_Data excerpts_
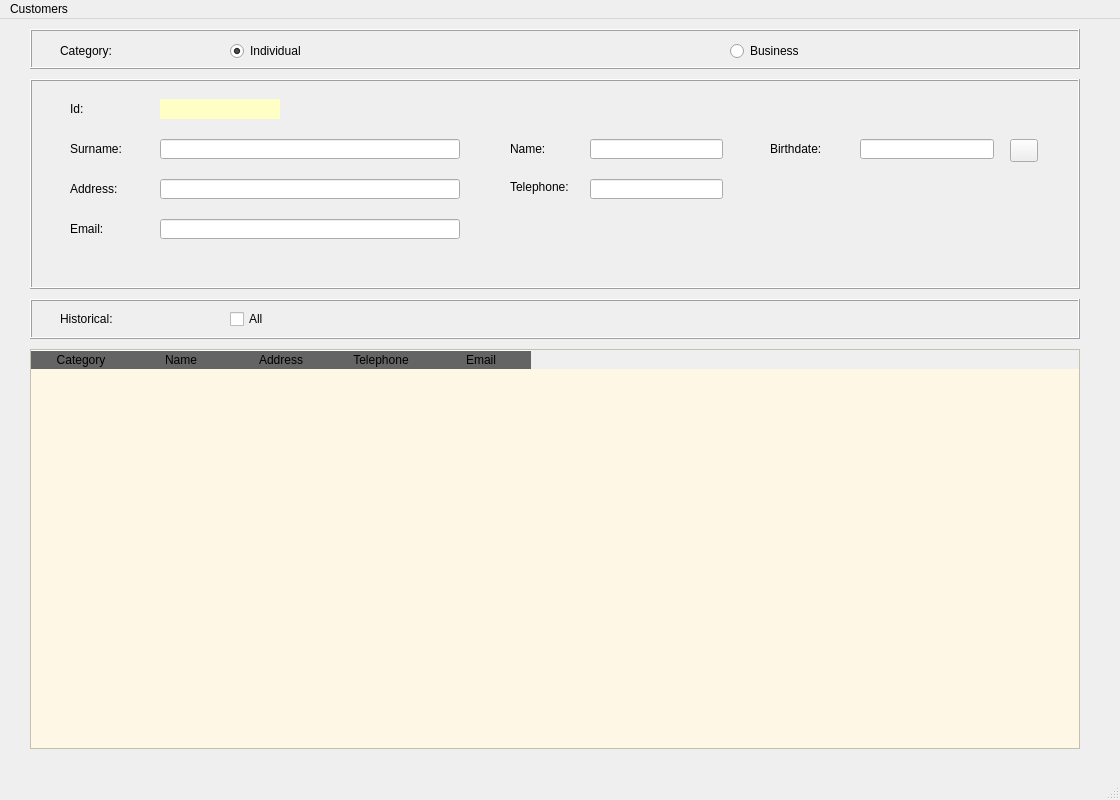
First picture: the form in RibasGonzalezR/templates/MainWindow.ui, repository DiegoSabir/InterfaceDevelopment, before the edit.
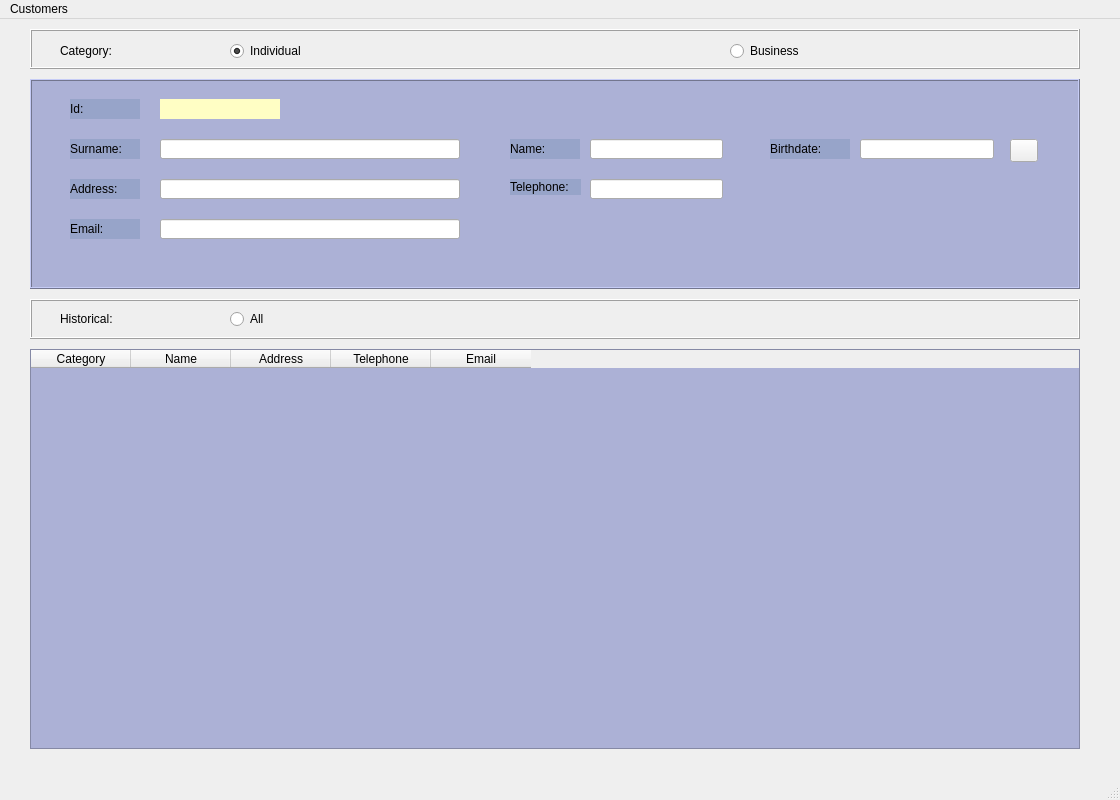
Second picture: the form after the edit. Icons and pictures are not drawn.

```diff
--- a/RibasGonzalezR/templates/MainWindow.ui
+++ b/RibasGonzalezR/templates/MainWindow.ui
@@ -48,7 +48,30 @@
      </size>
     </property>
     <property name="styleSheet">
-     <string notr="true"/>
+     <string notr="true">QFrame {
+	background-color: #ACB1D6;
+}
+
+QLineEdit {
+	color: rgb(0,0,0);
+}
+
+QCheckBox {
+	color: rgb(0,0,0);
+}
+
+QRadioButton{
+	color: rgb(0,0,0);
+}
+
+QComboBox{
+	color: rgb(0,0,0);
+}
+
+QLabel{
+	background-color: #97A4C9;
+
+}</string>
     </property>
     <property name="frameShape">
      <enum>QFrame::Box</enum>
@@ -416,21 +439,13 @@
      </size>
     </property>
     <property name="styleSheet">
-     <string notr="true">QHeaderView::section:horizontal
-{
-border-top: 1px solid #ffffff;
-color:'white';
-font: 11pt &quot;Arial&quot;;
-background-color: 
-rgb(100, 100, 100)
+     <string notr="true">QTableWidget::item:selected {
+    background-color:  : #C59A6C;
+	color: rgb(0,0,0);
 }
-QTableView{
-background-color: 
-rgb(255, 247, 229)
-}
-QTableWidget::item:selected {
-    background-color: rgb(255, 241, 150);
-color:'black';
+
+QTableWidget {
+    background-color: #ACB1D6;
 }</string>
     </property>
     <column>
@@ -592,31 +607,6 @@
     <property name="frameShadow">
      <enum>QFrame::Raised</enum>
     </property>
-    <widget class="QCheckBox" name="chkAll">
-     <property name="geometry">
-      <rect>
-       <x>200</x>
-       <y>10</y>
-       <width>300</width>
-       <height>20</height>
-      </rect>
-     </property>
-     <property name="minimumSize">
-      <size>
-       <width>300</width>
-       <height>20</height>
-      </size>
-     </property>
-     <property name="maximumSize">
-      <size>
-       <width>300</width>
-       <height>20</height>
-      </size>
-     </property>
-     <property name="text">
-      <string>All</string>
-     </property>
-    </widget>
     <widget class="QLabel" name="lblHistorical">
      <property name="geometry">
       <rect>
@@ -642,6 +632,31 @@
       <string>Historical:</string>
      </property>
     </widget>
+    <widget class="QRadioButton" name="rbtAll">
+     <property name="geometry">
+      <rect>
+       <x>200</x>
+       <y>10</y>
+       <width>300</width>
+       <height>20</height>
+      </rect>
+     </property>
+     <property name="minimumSize">
+      <size>
+       <width>300</width>
+       <height>20</height>
+      </size>
+     </property>
+     <property name="maximumSize">
+      <size>
+       <width>300</width>
+       <height>20</height>
+      </size>
+     </property>
+     <property name="text">
+      <string>All</string>
+     </property>
+    </widget>
    </widget>
   </widget>
   <widget class="QMenuBar" name="menubar">
```
Left out of the diff: 2 changed lines with no effect on the pictures.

_What you will do_
Where does the word "MainWindow" appear in the records above? Return every line that holds it.

_Task output_
First picture: the form in RibasGonzalezR/templates/MainWindow.ui, repository DiegoSabir/InterfaceDevelopment, before the edit.
--- a/RibasGonzalezR/templates/MainWindow.ui
+++ b/RibasGonzalezR/templates/MainWindow.ui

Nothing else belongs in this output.